Hayward offers a crucial reminder to the squishes lamenting the loss of their ability to conduct business as usual:
This is said to have “weakened” Boehner. The Tea Party and conservative stalwarts in the House are told they’re “embarrassing” or “killing” the Speaker. Jennifer Rubin of the Washington Post calls them the “burn-the-building-down set.”
This is a puzzling analysis, because it portrays the Tea Party as lunging out of the shadows to tackle an unsuspecting Boehner as he brings “the best deal he can get” to Capitol Hill. On the contrary, the people who oppose the Boehner bill are the most forthright, honest, and consistent American political movement in generations. They couldn’t have been more clear about the reasons they marched to the polls and sent all those new Republicans to Washington in 2010…and it was not to cut a deal that would reduce the deficit from $1.7 trillion to $1.697 trillion immediately, with the hope that if all of its unenforceable future promises are realized, we’ll get the deficit down to $1.689 trillion in a couple of years.
If the resistance Boehner is encountering has “embarrassed” him, that’s his fault. If he’s genuinely surprised by it, he should be embarrassed. Did he think all of the Tea Party’s passionate demands for fiscal sanity and smaller government were just empty rhetoric, and they really just wanted more people with (R) after their names sitting in Congress when the American system goes down in flames?
The entire premise of this deal-making process is flawed. Once again, Washington negotiates with itself, while the people who pay the bills are locked out of the process, and told they’re unreasonable extremists for sticking to their principles.
The first rule of making a deal is to bid high, so you can negotiate down to what you really wanted. The acolytes of the monster State are very good at that, and they can rely on support from a media apparatus that will never describe their sky-high opening demands as “extremist” or “radical”. How were the people who just want a balanced budget to follow suit, especially when Washington regards the very concept of a balanced budget as ridiculous pie-in-the-sky extremism, barely worthy of discussion?

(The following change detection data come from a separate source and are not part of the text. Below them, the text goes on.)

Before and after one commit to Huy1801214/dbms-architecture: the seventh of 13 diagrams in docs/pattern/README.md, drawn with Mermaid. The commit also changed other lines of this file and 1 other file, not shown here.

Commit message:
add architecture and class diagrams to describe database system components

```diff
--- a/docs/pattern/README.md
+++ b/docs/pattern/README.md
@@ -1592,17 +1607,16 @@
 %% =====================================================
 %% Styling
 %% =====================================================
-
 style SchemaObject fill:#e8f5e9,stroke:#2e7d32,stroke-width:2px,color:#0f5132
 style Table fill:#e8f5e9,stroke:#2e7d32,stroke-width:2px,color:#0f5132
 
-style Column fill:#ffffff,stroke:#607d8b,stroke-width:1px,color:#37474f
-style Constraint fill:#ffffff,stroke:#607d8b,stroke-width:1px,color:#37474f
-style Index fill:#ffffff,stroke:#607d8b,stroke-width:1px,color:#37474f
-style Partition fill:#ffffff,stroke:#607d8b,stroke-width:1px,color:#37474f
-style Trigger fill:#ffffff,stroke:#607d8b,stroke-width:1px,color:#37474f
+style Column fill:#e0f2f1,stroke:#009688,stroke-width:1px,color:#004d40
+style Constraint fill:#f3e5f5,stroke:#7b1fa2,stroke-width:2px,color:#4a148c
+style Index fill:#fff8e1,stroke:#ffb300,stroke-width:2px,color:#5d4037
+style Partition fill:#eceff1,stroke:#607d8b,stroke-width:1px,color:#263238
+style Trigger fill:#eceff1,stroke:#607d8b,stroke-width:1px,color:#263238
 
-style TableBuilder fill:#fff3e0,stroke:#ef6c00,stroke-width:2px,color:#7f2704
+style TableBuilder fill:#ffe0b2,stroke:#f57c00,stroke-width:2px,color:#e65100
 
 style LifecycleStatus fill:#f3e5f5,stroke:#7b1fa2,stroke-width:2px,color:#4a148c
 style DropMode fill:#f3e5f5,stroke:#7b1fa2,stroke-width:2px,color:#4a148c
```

We started with the statists demanding that the national debt be doubled in 10 years. Conservatives said they want to balance the budget, which will prevent the debt from growing at all. “Oh, no, that’s insane,” they were told. “You extremist wingnuts have to compromise.” Well, the “compromise” turns out to be increasing the national debt by 90%. That’s how it always works. That’s why we’re cruising into fiscal collapse, and nobody seems able to take Washington off auto-pilot.
Lots more, including a very damned pointed question for Charles Krauthammer: “Exactly what part of the Obama experiment are we “containing?” No fooling’. Read all of it. The “burn the building down set?” Count me in. Some buildings need burning down; they’re beyond fixing, and must instead be leveled and replaced.